- Goal of the exercise:
Lines in the records below that contain the word "Borg" must each be copied.

═════ Exercise material

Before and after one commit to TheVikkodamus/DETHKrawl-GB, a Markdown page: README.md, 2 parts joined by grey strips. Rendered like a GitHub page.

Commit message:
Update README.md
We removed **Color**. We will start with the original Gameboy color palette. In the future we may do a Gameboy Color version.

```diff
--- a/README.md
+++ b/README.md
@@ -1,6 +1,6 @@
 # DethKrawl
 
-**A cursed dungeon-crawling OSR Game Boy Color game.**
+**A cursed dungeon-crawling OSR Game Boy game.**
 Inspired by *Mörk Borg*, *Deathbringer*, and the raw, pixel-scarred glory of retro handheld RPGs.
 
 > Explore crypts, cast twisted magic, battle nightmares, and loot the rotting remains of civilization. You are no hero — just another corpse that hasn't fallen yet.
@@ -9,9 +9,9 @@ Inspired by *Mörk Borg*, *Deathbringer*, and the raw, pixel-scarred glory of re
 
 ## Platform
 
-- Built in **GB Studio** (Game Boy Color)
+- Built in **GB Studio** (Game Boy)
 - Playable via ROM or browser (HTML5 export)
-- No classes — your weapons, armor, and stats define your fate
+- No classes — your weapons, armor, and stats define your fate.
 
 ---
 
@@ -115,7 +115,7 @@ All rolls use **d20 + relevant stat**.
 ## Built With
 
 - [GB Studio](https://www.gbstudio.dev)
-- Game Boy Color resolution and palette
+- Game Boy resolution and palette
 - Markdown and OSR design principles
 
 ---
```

══════════

- Reply:
 Inspired by *Mörk Borg*, *Deathbringer*, and the raw, pixel-scarred glory of retro handheld RPGs.
@@ -9,9 +9,9 @@ Inspired by *Mörk Borg*, *Deathbringer*, and the raw, pixel-scarred glory of re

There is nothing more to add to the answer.